■ Task prompt ■
Check each line of the listing below for the string "empty", and copy the ones that have it.

===

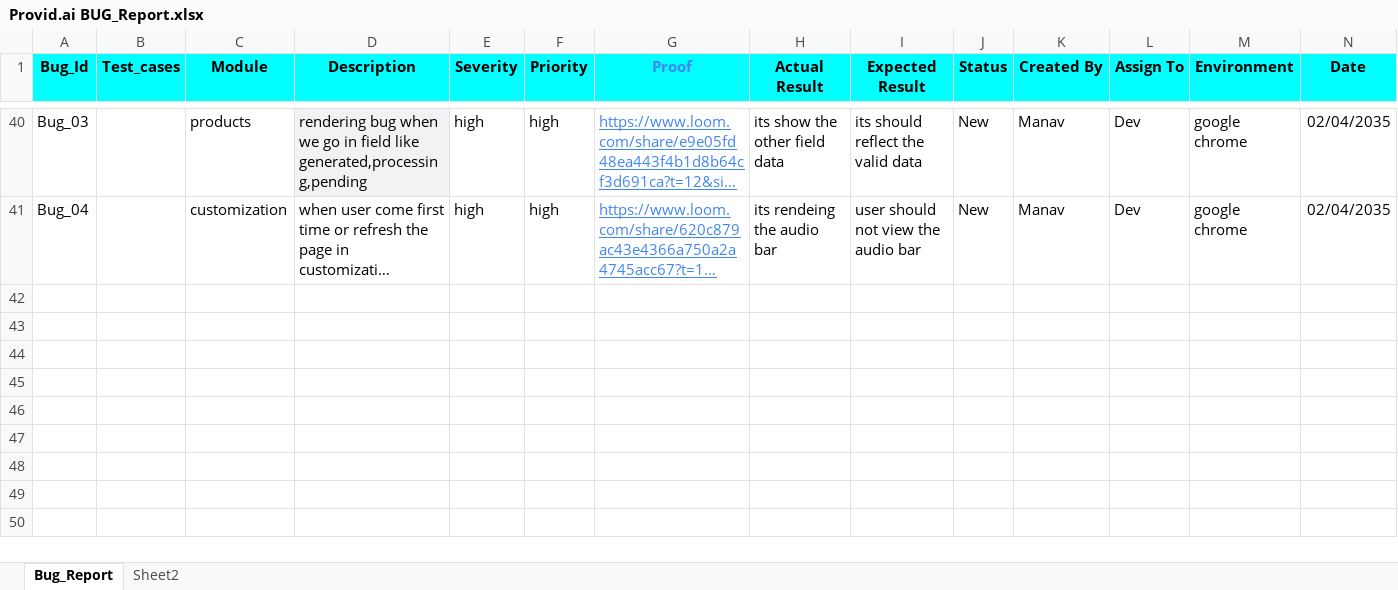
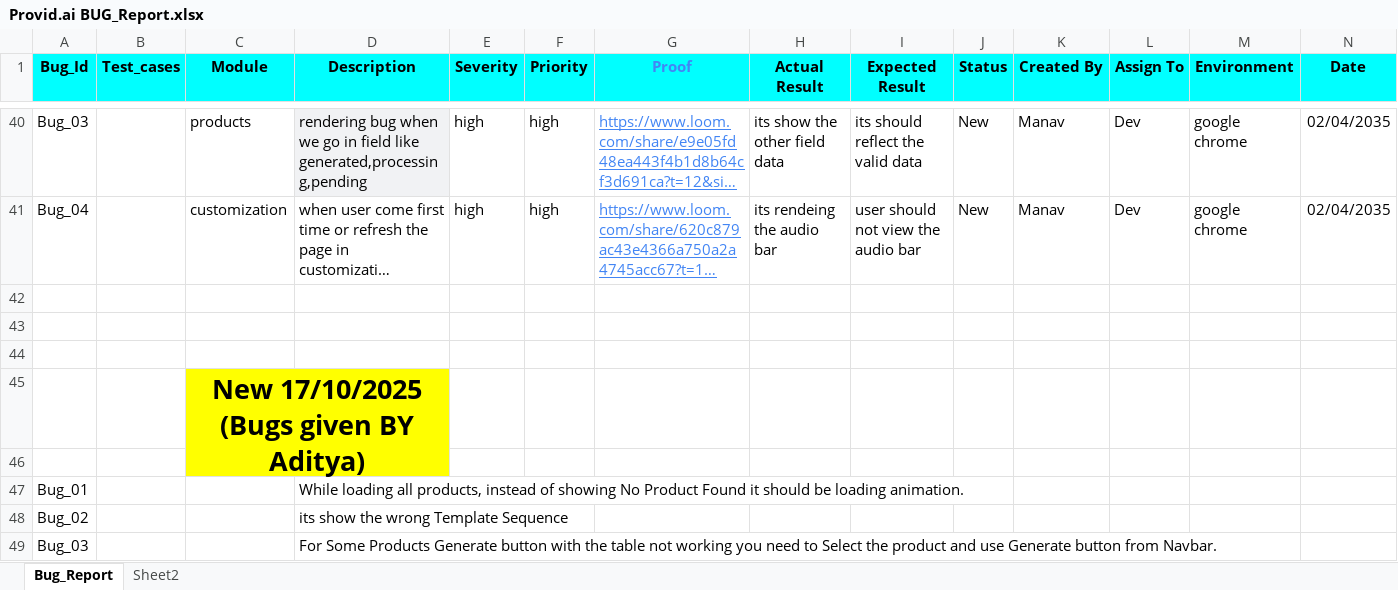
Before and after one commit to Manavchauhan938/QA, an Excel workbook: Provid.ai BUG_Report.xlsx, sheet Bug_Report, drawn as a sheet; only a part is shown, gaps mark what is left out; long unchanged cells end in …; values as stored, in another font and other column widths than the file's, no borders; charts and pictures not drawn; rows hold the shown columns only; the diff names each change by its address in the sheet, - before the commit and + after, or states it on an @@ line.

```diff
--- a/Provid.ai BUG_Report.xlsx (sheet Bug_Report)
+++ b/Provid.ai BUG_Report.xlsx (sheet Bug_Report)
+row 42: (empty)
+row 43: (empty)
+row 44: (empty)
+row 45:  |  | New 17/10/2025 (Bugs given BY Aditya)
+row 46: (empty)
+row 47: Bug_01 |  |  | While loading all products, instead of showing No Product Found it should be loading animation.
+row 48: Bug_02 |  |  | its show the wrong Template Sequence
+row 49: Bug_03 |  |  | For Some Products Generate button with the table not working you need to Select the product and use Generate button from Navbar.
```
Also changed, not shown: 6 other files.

===

■ Output below ■
+row 42: (empty)
+row 43: (empty)
+row 44: (empty)
+row 46: (empty)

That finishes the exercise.